New Scientist: The end of history
Chaos and disaster seem unpredictable. Not for much longer, says Per Bak, a revolution is under way
by Mark Buchanan, Weidenfeld & Nicolson
Intriguing review, with something of a scientific slant on patterns we might see as psychological or synchronistic. Here are a couple o paragraphs:
The concept of “ubiquity” expresses the view that details are not important in deciding the outcome. In 1998, Don Turcotte and Bruce Malamud from Cornell University studied the distribution of forest fires in Australia and the US. They found that the distribution could be understood from a simple “toy model” developed in 1992 by Barbara Drossel and Franz Schwabl. This implies that the forests are in the self-organised critical state.
In 1996, Roy Anderson and Chris Rhodes of the University of Oxford took the same model and plugged in people in place of trees and measles in place of fires. The result explained the distribution of measles epidemics on the Faroe Islands in the North Atlantic. “If this does not bring home the point [of ubiquity], perhaps nothing will,” Buchanan concludes: “The ubiquity of the critical state may well be considered the first really solid discovery of complexity theory.”
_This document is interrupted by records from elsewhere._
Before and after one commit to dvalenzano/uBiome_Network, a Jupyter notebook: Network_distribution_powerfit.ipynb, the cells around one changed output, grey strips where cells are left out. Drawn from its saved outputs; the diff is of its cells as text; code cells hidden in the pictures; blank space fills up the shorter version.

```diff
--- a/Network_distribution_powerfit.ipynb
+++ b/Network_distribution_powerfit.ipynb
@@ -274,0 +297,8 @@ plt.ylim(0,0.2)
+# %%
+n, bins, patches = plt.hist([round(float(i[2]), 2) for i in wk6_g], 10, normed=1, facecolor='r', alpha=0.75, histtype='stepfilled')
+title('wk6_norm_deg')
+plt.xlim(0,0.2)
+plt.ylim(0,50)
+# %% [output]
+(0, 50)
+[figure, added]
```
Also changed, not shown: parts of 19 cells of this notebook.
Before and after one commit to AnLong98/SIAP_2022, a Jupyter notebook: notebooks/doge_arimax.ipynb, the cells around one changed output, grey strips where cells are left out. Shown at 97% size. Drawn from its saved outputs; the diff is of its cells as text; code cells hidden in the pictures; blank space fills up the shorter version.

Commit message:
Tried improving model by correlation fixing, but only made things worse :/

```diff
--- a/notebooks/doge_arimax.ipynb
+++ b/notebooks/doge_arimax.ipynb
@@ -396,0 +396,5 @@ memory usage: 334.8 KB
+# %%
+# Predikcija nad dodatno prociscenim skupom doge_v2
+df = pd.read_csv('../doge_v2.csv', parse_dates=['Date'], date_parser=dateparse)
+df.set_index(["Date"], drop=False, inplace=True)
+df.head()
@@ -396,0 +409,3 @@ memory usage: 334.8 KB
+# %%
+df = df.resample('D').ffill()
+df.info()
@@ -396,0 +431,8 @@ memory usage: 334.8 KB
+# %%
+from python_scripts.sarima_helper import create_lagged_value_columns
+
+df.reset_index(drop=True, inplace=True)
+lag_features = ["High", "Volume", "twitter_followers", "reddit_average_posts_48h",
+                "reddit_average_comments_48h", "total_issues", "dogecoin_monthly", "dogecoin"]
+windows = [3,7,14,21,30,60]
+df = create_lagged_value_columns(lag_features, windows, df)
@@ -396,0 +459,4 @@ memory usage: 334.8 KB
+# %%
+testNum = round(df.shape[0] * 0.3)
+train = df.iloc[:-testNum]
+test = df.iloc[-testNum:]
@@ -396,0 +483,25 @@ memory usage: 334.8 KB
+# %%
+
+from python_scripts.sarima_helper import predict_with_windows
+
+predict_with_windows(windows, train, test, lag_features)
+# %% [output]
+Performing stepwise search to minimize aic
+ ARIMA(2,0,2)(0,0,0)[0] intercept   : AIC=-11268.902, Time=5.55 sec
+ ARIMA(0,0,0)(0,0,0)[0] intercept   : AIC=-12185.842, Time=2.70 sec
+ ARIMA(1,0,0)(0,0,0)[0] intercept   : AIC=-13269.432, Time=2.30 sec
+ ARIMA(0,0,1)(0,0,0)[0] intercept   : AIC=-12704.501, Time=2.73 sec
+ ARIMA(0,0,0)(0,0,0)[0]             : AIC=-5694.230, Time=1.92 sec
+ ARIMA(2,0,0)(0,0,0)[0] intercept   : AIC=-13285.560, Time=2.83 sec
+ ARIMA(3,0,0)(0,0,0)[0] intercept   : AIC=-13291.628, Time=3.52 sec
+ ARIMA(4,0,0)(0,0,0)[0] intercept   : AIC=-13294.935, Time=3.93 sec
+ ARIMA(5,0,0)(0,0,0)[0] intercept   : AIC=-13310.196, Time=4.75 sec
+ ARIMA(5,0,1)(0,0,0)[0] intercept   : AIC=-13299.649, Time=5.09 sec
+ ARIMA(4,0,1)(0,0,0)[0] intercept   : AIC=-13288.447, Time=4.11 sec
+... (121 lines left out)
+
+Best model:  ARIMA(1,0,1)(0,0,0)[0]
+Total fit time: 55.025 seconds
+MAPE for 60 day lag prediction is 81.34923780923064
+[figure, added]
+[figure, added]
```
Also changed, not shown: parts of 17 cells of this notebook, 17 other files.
I must admit now that I am not your usual unbiased, emotionally detached book reviewer. I was heavily involved with the discovery in 1987.